      Yet another place where we need to think of new rules and new processes. At least it’s not boring.

      • Thanks for the response, Reg. I had hoped someone would articulate the places where this idea might run into difficulties. The idea is certainly provoking.

        I still believe that some form of a daily “news process” webcast could be very effective. The average reader has no idea how their news is made, and therefore no basis on which to make claims like “bias.” Meanwhile, I get the feeling that journalists and editors are often out of touch with what their audience actually thinks about the news and the news agenda.

        A real dialogue might lift the discussion on both ends.

      • Jonathan, I think you’re right. The news meeting as currently constituted isn’t ideal for this, but if we’re going to restructure the whole process, why not restructure that too – and create a ‘product,’ if you like, out of it. It’s worth thinking about – as you say, there’s some value on both sides to something like this. I think a lot of the discussion has been stymied on the notion that it’s just about broadcasting what we currently do; and the whole point of this blog is to say we need to rethink what we currently do anyway. Reg
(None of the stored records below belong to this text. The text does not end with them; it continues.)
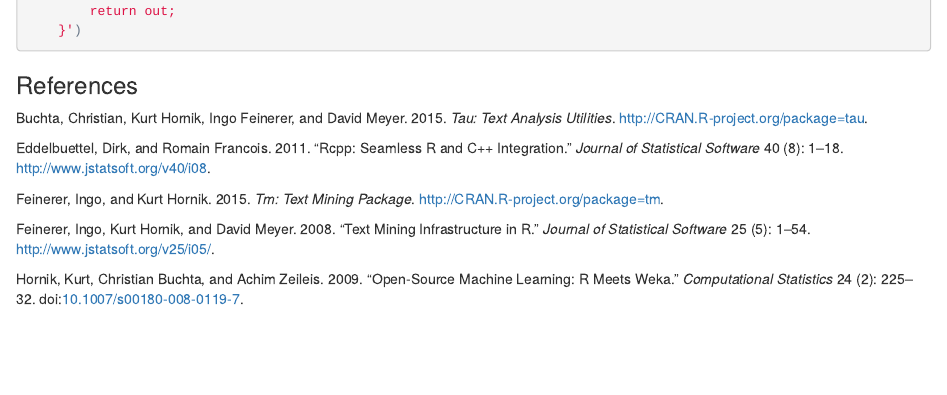
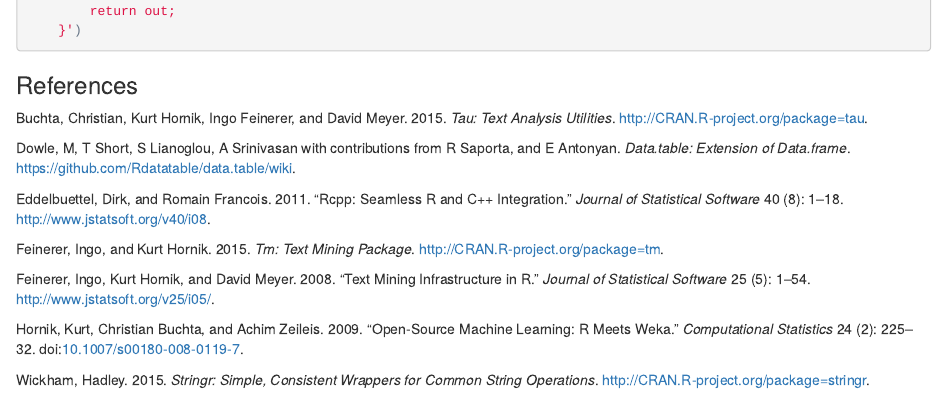
Before and after one commit to everdark/rcpp_lightning_dsc2015, an R Markdown document (index.Rmd): the page in a window 1100 px wide, from 7830 px down. The pictures show the output file index.html that the author committed with the source, opened offline.

Commit message:
add citation for data.table and stringr

```diff
--- a/bibliography.bib
+++ b/bibliography.bib
@@ -1,3 +1,18 @@
+@Manual{Dowle:Short:Lianoglou:Srinivasan,
+  title = {data.table: Extension of Data.frame},
+  author = {M Dowle and T Short and S Lianoglou and A Srinivasan with contributions from R Saporta and E Antonyan},
+  note = {R package version 1.9.5},
+  url = {https://github.com/Rdatatable/data.table/wiki},
+}
+
+@Manual{Wickham:2015,
+  title = {stringr: Simple, Consistent Wrappers for Common String Operations},
+  author = {Hadley Wickham},
+  year = {2015},
+  note = {R package version 1.0.0},
+  url = {http://CRAN.R-project.org/package=stringr},
+}
+
 @Article{Eddelbuettel:Francois:2011:JSSOBK:v40i08,
   author =  "Dirk Eddelbuettel and Romain Francois",
   title =   "Rcpp: Seamless R and C++ Integration",
--- a/index.Rmd
+++ b/index.Rmd
@@ -9,6 +9,8 @@
 output: html_document
 bibliography: bibliography.bib
 notice: |
+    @Dowle:Short:Lianoglou:Srinivasan
+    @Wickham:2015
     @Hornik:BuchtaLZeileis:2009
 ---
 
```
Also changed, not shown: index.html, index_files/figure-html/plot_file_count-1.png.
  3. Journalists have always been a little too detached from reality and it would do them no harm to gain an understanding of all parts of the business. I don’t think we need them to go out and sell ads or pimp the news organisation, but simply to be made aware that they are a cog in a much larger wheel.

    It would do the insular world of many newsrooms to find out what the ad people actually do all day, how online works, what the print room guys too.

    If you understand better what drives your paper then you will embrace change a little more easily too. If you can stop thinking of online, or the ad guys or promotions as the enemy, then thats a much healthier attitude to foster.

    We should all just be more aware of their surroundings… something that journalists have traditionally been very good at.

    As you said, transparency and disclosure will ensure we can remain true to the idealistic elements of this great profession.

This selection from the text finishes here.